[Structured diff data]
[Start of section]
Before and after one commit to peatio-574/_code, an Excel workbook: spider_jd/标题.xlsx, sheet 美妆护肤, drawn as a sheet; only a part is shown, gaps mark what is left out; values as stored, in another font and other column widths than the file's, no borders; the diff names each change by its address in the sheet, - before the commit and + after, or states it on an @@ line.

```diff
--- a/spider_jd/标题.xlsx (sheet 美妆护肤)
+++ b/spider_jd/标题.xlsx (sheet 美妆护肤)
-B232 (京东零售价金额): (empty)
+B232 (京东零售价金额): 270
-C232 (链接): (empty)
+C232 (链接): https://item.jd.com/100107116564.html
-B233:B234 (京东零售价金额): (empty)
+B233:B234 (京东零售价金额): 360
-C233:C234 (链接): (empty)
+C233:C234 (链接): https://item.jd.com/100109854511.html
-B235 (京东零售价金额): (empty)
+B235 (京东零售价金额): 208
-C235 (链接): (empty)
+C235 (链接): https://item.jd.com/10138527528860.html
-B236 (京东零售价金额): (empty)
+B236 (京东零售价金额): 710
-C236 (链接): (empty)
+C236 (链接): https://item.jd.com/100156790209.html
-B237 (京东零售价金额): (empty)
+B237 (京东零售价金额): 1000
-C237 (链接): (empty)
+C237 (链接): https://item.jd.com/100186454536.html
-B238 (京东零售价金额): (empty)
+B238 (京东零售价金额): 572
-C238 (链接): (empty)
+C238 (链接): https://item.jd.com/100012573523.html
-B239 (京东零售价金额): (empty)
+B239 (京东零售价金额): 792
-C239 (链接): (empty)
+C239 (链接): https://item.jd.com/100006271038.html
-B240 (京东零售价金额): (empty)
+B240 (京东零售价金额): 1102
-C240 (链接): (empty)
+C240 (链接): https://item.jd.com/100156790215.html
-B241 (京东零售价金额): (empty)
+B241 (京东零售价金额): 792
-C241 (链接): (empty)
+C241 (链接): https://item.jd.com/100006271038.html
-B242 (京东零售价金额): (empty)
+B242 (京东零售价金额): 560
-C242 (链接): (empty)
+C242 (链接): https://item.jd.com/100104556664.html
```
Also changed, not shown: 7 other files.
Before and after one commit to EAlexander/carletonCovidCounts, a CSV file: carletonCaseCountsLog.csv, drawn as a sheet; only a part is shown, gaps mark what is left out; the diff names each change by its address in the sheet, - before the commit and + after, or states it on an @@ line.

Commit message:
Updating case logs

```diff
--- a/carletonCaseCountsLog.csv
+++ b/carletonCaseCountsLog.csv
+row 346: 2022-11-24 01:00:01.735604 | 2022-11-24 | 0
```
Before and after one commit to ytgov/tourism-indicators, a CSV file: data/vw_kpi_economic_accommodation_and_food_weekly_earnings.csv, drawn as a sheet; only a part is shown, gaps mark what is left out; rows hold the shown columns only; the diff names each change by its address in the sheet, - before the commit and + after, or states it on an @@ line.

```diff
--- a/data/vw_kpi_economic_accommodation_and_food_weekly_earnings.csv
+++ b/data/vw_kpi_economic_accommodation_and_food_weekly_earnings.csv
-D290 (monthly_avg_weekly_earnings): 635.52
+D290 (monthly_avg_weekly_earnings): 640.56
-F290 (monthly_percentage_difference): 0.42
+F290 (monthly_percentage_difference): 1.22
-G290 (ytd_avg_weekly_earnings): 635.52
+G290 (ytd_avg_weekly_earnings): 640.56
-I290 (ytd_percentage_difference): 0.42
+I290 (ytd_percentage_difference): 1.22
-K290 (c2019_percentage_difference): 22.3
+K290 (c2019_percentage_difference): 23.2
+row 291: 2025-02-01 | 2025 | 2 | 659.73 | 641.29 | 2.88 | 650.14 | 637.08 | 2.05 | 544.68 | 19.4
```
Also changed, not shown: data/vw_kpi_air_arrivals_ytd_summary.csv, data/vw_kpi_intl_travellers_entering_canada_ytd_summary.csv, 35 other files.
[End of section]
TASK TO COMPLETE:
Take each record above and return it verbatim.

SOLUTION TO THIS TASK:
Before and after one commit to peatio-574/_code, an Excel workbook: spider_jd/标题.xlsx, sheet 美妆护肤, drawn as a sheet; only a part is shown, gaps mark what is left out; values as stored, in another font and other column widths than the file's, no borders; the diff names each change by its address in the sheet, - before the commit and + after, or states it on an @@ line.

```diff
--- a/spider_jd/标题.xlsx (sheet 美妆护肤)
+++ b/spider_jd/标题.xlsx (sheet 美妆护肤)
-B232 (京东零售价金额): (empty)
+B232 (京东零售价金额): 270
-C232 (链接): (empty)
+C232 (链接): https://item.jd.com/100107116564.html
-B233:B234 (京东零售价金额): (empty)
+B233:B234 (京东零售价金额): 360
-C233:C234 (链接): (empty)
+C233:C234 (链接): https://item.jd.com/100109854511.html
-B235 (京东零售价金额): (empty)
+B235 (京东零售价金额): 208
-C235 (链接): (empty)
+C235 (链接): https://item.jd.com/10138527528860.html
-B236 (京东零售价金额): (empty)
+B236 (京东零售价金额): 710
-C236 (链接): (empty)
+C236 (链接): https://item.jd.com/100156790209.html
-B237 (京东零售价金额): (empty)
+B237 (京东零售价金额): 1000
-C237 (链接): (empty)
+C237 (链接): https://item.jd.com/100186454536.html
-B238 (京东零售价金额): (empty)
+B238 (京东零售价金额): 572
-C238 (链接): (empty)
+C238 (链接): https://item.jd.com/100012573523.html
-B239 (京东零售价金额): (empty)
+B239 (京东零售价金额): 792
-C239 (链接): (empty)
+C239 (链接): https://item.jd.com/100006271038.html
-B240 (京东零售价金额): (empty)
+B240 (京东零售价金额): 1102
-C240 (链接): (empty)
+C240 (链接): https://item.jd.com/100156790215.html
-B241 (京东零售价金额): (empty)
+B241 (京东零售价金额): 792
-C241 (链接): (empty)
+C241 (链接): https://item.jd.com/100006271038.html
-B242 (京东零售价金额): (empty)
+B242 (京东零售价金额): 560
-C242 (链接): (empty)
+C242 (链接): https://item.jd.com/100104556664.html
```
Also changed, not shown: 7 other files.
Before and after one commit to EAlexander/carletonCovidCounts, a CSV file: carletonCaseCountsLog.csv, drawn as a sheet; only a part is shown, gaps mark what is left out; the diff names each change by its address in the sheet, - before the commit and + after, or states it on an @@ line.

Commit message:
Updating case logs

```diff
--- a/carletonCaseCountsLog.csv
+++ b/carletonCaseCountsLog.csv
+row 346: 2022-11-24 01:00:01.735604 | 2022-11-24 | 0
```
Before and after one commit to ytgov/tourism-indicators, a CSV file: data/vw_kpi_economic_accommodation_and_food_weekly_earnings.csv, drawn as a sheet; only a part is shown, gaps mark what is left out; rows hold the shown columns only; the diff names each change by its address in the sheet, - before the commit and + after, or states it on an @@ line.

```diff
--- a/data/vw_kpi_economic_accommodation_and_food_weekly_earnings.csv
+++ b/data/vw_kpi_economic_accommodation_and_food_weekly_earnings.csv
-D290 (monthly_avg_weekly_earnings): 635.52
+D290 (monthly_avg_weekly_earnings): 640.56
-F290 (monthly_percentage_difference): 0.42
+F290 (monthly_percentage_difference): 1.22
-G290 (ytd_avg_weekly_earnings): 635.52
+G290 (ytd_avg_weekly_earnings): 640.56
-I290 (ytd_percentage_difference): 0.42
+I290 (ytd_percentage_difference): 1.22
-K290 (c2019_percentage_difference): 22.3
+K290 (c2019_percentage_difference): 23.2
+row 291: 2025-02-01 | 2025 | 2 | 659.73 | 641.29 | 2.88 | 650.14 | 637.08 | 2.05 | 544.68 | 19.4
```
Also changed, not shown: data/vw_kpi_air_arrivals_ytd_summary.csv, data/vw_kpi_intl_travellers_entering_canada_ytd_summary.csv, 35 other files.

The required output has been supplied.